START RECORD SET

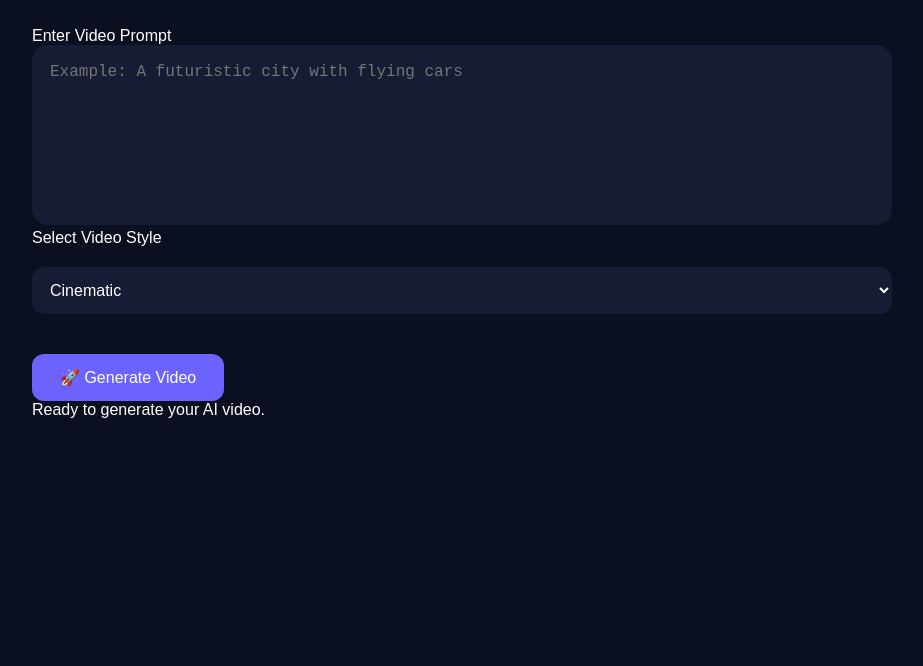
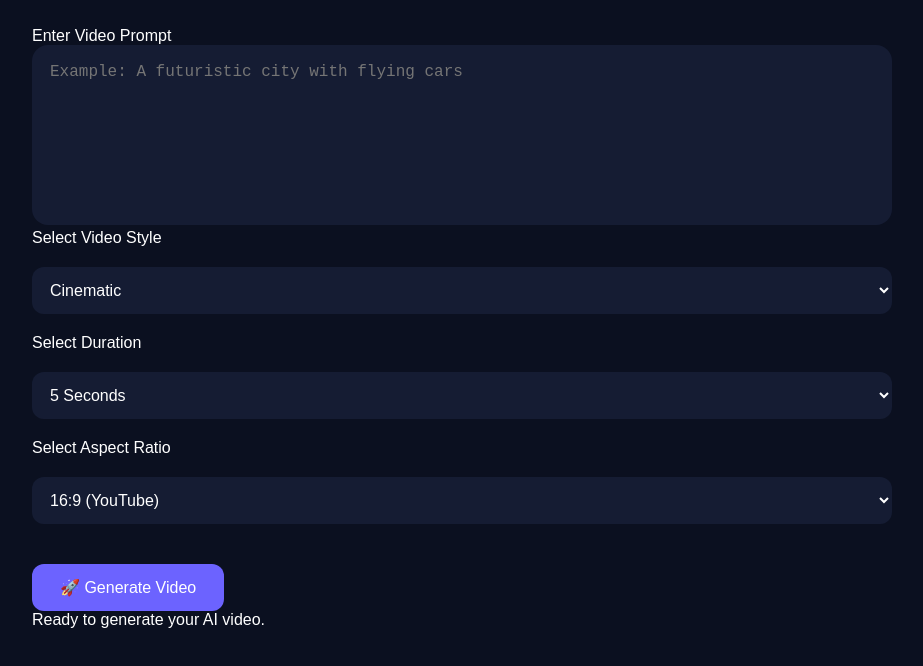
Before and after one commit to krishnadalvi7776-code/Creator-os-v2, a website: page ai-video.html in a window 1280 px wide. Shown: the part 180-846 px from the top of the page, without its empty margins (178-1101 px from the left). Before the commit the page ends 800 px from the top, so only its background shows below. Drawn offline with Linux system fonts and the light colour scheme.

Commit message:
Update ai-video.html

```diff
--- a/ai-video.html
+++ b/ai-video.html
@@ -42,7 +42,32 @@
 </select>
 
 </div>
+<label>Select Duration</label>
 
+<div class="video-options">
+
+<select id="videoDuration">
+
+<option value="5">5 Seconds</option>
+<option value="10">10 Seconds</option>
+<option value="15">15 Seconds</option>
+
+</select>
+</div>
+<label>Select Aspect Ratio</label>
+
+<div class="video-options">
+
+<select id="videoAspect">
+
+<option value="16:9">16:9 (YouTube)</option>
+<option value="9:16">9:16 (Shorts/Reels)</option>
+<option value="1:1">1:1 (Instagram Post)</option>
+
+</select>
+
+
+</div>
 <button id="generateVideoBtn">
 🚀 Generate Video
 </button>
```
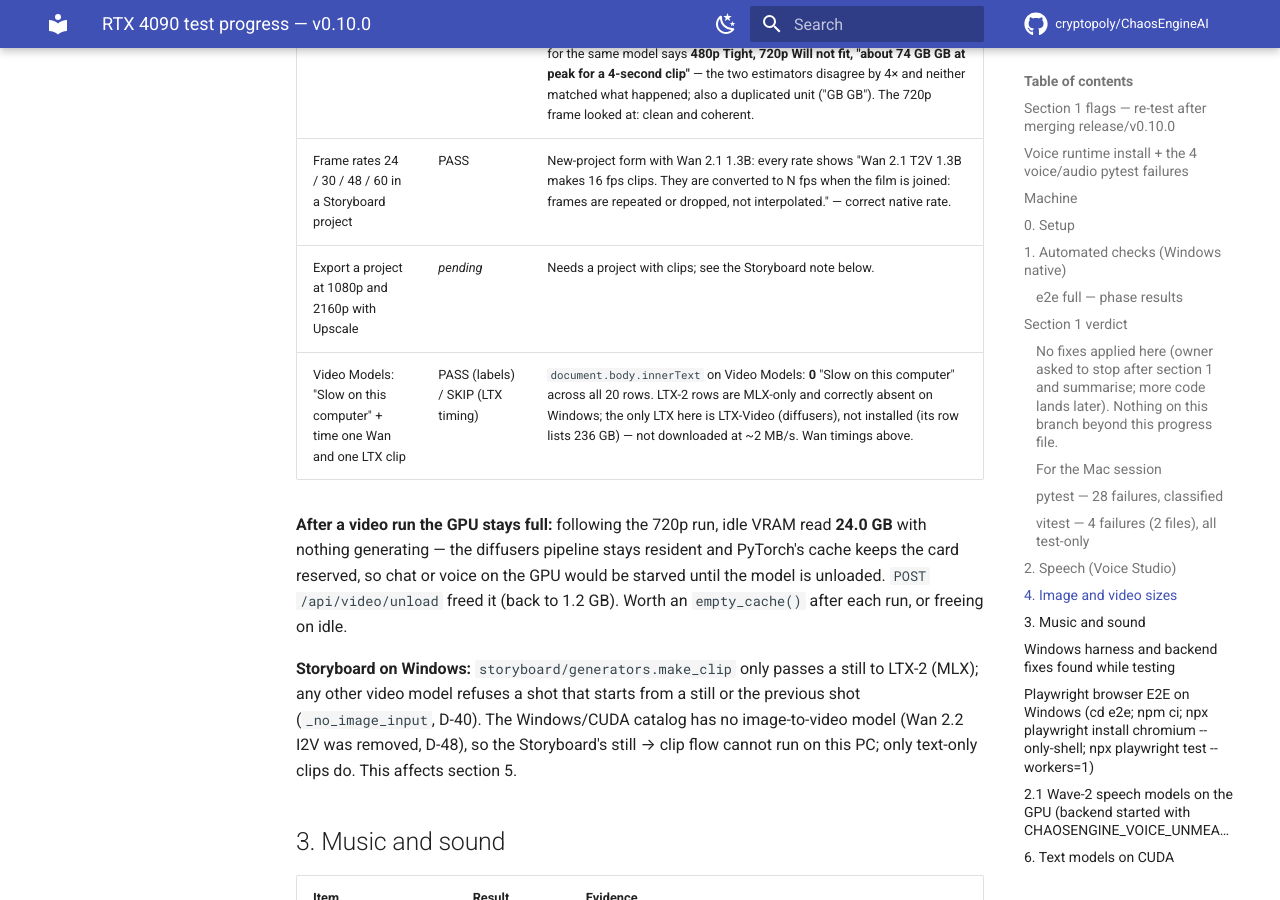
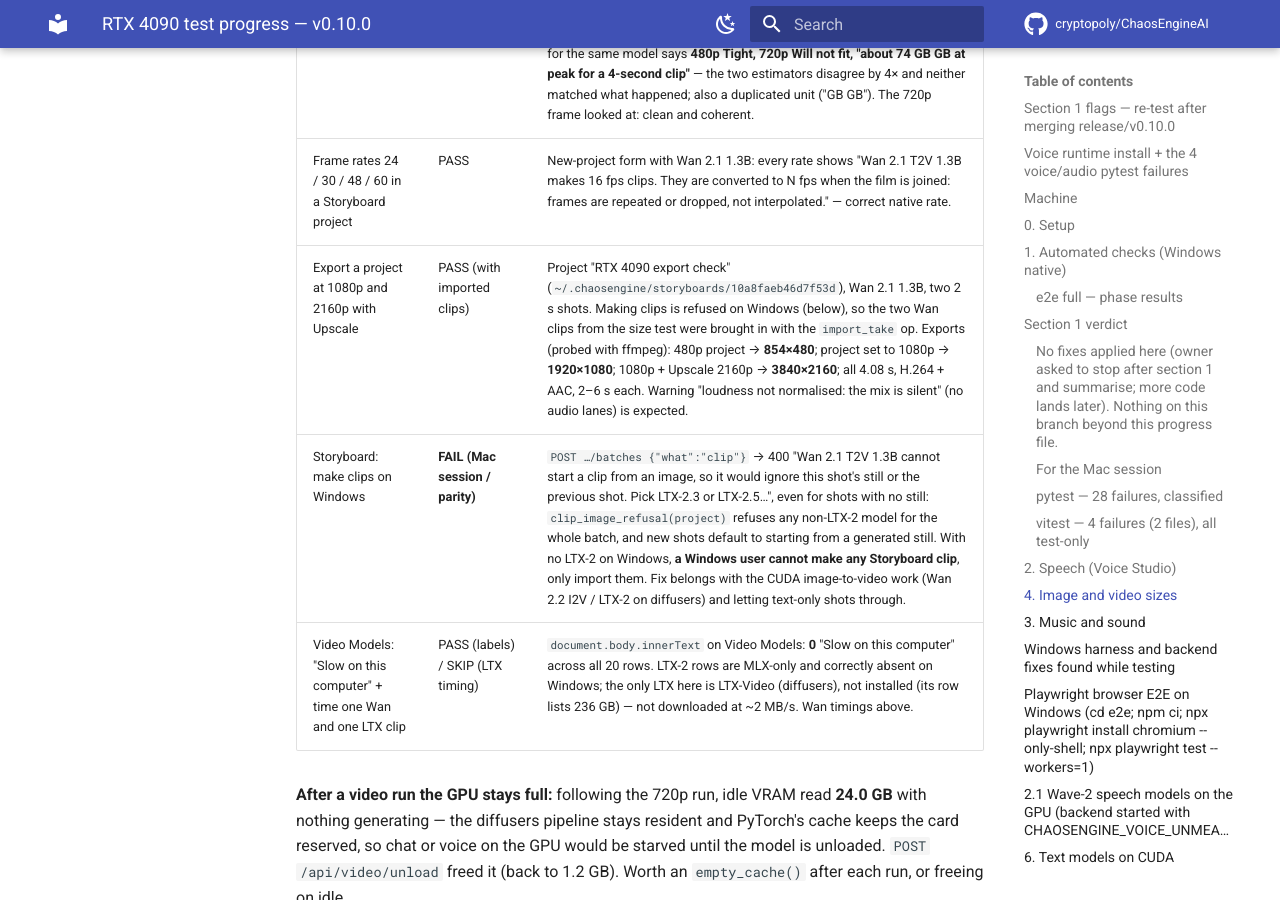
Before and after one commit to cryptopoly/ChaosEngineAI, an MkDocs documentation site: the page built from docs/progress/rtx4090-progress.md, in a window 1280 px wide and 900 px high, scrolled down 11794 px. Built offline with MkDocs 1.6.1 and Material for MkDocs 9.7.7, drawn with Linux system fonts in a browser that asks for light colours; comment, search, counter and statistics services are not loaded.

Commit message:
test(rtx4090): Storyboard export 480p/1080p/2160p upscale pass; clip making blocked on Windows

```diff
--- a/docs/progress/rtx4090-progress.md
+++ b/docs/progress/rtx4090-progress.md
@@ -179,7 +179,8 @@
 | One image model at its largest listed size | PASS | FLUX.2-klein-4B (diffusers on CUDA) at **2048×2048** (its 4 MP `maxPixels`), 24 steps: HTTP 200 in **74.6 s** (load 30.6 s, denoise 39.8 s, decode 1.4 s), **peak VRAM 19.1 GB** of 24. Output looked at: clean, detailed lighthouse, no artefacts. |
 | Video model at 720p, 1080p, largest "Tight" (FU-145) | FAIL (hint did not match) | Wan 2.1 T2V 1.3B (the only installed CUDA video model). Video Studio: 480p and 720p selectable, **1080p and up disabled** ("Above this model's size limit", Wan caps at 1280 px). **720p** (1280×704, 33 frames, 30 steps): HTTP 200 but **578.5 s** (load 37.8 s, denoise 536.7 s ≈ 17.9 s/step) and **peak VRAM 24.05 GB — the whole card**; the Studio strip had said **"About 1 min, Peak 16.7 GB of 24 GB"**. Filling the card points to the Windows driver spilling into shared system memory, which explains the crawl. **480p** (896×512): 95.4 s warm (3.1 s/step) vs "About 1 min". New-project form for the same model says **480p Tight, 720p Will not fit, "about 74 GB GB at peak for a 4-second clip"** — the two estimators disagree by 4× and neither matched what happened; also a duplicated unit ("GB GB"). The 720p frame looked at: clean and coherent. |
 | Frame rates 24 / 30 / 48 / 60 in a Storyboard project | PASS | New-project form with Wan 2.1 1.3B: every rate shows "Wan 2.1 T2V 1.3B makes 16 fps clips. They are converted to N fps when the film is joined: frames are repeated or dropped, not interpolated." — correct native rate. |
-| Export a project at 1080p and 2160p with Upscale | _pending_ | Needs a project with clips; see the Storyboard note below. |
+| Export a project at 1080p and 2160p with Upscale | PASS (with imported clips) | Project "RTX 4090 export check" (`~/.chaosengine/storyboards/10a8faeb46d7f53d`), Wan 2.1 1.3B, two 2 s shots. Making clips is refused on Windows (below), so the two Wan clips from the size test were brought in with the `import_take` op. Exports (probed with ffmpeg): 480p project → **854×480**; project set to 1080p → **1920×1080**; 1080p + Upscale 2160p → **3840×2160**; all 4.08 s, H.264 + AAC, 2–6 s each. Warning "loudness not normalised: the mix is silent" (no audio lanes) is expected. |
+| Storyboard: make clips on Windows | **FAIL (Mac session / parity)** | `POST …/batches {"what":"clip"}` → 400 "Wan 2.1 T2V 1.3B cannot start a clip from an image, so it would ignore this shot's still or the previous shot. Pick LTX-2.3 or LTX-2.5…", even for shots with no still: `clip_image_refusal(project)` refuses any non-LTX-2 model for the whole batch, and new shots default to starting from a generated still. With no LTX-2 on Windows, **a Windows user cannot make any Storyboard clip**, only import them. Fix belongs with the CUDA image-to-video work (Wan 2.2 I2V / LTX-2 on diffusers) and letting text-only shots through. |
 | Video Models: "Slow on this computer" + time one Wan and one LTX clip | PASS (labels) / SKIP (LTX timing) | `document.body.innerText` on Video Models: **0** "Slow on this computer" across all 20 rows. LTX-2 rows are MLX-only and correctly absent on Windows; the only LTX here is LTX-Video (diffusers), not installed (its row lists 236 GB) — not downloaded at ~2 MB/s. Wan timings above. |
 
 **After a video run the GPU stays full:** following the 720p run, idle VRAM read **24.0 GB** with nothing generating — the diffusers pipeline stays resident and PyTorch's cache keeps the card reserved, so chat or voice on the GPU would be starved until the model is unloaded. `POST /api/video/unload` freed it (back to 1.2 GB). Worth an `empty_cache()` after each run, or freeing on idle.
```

END RECORD SET

**TASK INSTRUCTIONS**
Find each line of the data above that holds the word "value", then copy it.

**TASK SOLUTION**
+<option value="5">5 Seconds</option>
+<option value="10">10 Seconds</option>
+<option value="15">15 Seconds</option>
+<option value="16:9">16:9 (YouTube)</option>
+<option value="9:16">9:16 (Shorts/Reels)</option>
+<option value="1:1">1:1 (Instagram Post)</option>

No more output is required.